Though there’s only been two cases in the United States, hospitals across the nation and across Iowa are preparing for the possibility of caring for Ebola patients.
Michael Edmond is an infectious disease specialist and the Chief Quality Officer for the University of Iowa Hospitals and Clinics. He says that hospitals across the nation are on a learning curve when it comes to handling Ebola patients.
“We always felt that unprotected exposures to infectious diseases were more risky than those that were protected. […] We saw the exact opposite in this case. [...] We’ve learned that as patients get sicker with Ebola, the infectivity increases markedly, these patients become very infectious. And even with appropriate gear, transmissions occurred, most likely because of the difficulties of removing the gear.”

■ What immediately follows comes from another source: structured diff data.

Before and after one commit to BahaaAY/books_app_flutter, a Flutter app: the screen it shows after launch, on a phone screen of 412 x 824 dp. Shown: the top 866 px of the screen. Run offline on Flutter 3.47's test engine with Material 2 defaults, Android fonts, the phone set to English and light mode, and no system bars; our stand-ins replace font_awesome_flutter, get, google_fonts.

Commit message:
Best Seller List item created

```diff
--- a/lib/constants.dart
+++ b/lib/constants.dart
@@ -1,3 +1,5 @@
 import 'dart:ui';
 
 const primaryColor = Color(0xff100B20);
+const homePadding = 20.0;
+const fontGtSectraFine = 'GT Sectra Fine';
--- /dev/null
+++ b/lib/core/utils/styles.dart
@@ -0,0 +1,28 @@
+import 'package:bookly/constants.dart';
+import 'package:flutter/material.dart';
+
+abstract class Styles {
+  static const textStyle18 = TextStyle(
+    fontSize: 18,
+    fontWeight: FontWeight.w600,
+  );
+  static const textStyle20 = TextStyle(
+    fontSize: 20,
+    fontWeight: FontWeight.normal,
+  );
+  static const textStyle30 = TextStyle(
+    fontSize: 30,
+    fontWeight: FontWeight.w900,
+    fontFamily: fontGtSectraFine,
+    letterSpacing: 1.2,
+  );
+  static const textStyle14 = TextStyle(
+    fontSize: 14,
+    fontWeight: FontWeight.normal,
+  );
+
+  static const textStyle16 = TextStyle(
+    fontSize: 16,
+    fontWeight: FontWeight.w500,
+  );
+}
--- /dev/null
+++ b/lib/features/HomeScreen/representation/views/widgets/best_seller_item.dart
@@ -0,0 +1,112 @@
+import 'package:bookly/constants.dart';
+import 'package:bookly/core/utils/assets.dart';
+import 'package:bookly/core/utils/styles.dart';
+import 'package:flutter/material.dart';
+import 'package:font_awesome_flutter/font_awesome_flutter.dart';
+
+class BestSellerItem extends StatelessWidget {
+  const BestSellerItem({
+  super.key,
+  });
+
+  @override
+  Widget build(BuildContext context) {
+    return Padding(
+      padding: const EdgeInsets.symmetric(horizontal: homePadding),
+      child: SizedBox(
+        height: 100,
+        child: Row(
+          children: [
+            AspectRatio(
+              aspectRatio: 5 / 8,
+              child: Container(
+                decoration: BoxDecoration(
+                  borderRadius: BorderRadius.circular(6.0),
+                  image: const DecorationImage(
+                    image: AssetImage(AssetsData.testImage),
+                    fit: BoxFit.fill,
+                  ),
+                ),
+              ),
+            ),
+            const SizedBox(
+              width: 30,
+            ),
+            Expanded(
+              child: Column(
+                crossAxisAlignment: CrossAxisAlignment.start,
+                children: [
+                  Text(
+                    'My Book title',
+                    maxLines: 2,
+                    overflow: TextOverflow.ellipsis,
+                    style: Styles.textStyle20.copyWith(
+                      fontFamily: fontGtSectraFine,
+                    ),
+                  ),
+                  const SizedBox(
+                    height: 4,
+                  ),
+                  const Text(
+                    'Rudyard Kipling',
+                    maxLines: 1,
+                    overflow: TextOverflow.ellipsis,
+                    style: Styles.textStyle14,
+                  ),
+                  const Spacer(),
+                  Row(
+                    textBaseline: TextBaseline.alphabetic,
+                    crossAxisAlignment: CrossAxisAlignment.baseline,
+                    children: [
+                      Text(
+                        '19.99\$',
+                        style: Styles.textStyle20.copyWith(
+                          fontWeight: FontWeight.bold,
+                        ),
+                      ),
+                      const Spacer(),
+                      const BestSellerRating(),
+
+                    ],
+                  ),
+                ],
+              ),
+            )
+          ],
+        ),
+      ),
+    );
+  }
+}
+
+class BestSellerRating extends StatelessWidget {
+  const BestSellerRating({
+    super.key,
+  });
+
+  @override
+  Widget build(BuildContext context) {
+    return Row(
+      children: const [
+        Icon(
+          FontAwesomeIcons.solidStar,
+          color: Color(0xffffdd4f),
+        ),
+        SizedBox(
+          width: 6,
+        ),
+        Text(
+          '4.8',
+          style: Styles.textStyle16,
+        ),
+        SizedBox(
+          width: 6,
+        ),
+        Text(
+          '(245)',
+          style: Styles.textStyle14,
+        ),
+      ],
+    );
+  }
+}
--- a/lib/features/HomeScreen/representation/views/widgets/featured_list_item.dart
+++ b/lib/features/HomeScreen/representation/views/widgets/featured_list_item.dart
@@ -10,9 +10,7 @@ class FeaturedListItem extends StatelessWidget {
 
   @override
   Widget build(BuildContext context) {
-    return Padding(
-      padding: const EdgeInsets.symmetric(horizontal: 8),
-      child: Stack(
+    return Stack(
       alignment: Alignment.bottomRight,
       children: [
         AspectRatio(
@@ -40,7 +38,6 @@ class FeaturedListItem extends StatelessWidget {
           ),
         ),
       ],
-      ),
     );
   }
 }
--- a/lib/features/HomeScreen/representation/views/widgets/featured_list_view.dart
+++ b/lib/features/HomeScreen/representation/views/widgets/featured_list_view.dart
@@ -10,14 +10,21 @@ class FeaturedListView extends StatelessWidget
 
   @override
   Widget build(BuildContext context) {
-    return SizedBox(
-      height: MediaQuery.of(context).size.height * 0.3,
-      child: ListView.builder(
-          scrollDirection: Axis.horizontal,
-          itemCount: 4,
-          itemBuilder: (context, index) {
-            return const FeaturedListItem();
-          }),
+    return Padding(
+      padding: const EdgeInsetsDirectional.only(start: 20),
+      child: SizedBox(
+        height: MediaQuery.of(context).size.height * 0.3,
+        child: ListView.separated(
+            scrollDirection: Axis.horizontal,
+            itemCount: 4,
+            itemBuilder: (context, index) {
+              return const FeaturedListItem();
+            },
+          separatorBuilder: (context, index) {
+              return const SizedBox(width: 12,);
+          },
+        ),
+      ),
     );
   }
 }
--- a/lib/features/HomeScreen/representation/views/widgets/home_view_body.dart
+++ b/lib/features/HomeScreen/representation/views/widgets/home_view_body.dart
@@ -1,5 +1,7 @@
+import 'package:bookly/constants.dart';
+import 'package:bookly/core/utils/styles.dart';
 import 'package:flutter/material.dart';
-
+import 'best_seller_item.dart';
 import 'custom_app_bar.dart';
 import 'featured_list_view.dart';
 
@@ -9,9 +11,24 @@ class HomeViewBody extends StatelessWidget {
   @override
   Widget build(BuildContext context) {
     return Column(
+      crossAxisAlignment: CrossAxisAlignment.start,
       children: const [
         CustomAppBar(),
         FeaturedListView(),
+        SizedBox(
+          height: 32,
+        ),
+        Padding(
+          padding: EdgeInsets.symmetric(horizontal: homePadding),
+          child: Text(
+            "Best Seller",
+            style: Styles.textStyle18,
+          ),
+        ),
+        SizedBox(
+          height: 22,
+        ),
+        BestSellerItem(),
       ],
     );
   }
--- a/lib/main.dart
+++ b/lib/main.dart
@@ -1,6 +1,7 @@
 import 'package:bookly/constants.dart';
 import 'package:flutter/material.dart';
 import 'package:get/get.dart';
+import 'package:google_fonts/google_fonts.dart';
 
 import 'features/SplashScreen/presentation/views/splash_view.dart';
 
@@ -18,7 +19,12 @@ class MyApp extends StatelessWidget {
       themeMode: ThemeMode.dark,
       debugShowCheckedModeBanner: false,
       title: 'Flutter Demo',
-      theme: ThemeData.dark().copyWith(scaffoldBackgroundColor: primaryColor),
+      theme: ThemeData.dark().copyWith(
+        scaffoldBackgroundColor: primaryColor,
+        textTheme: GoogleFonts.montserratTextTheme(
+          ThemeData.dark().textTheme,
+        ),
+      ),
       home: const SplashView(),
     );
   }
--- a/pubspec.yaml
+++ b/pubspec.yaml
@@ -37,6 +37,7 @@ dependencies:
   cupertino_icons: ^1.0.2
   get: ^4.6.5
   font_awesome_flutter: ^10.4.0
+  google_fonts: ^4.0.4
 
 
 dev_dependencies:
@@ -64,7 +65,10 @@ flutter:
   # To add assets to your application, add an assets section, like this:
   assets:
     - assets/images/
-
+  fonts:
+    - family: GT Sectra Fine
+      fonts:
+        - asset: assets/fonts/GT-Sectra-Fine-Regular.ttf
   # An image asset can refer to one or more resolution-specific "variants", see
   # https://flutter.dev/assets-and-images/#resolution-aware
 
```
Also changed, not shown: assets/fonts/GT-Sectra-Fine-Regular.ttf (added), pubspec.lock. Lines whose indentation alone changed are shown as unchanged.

Edmond the preparation includes hundreds of employees at the UIHC. He adds that though they’re already undergoing procedural training, that training is likely to change when the CDC releases new guidelines in the next couple of days.
The Ebola outbreak continues to be concentrated in West Africa. One Iowan, Kayla Casavant, says that though US media reports the capital city of Liberia, Monrovia, is “covered in dead bodies,” her experience in the city has been less dire.
“The past few weeks, things have stabilized a little bit. You see people start to go back about their normal activities, going to the market, going to business. [...] The biggest change is the mood of the population. When you talk to people, it’s always on their minds. Most people know someone who has died or been diagnosed with Ebola. People are on edge.”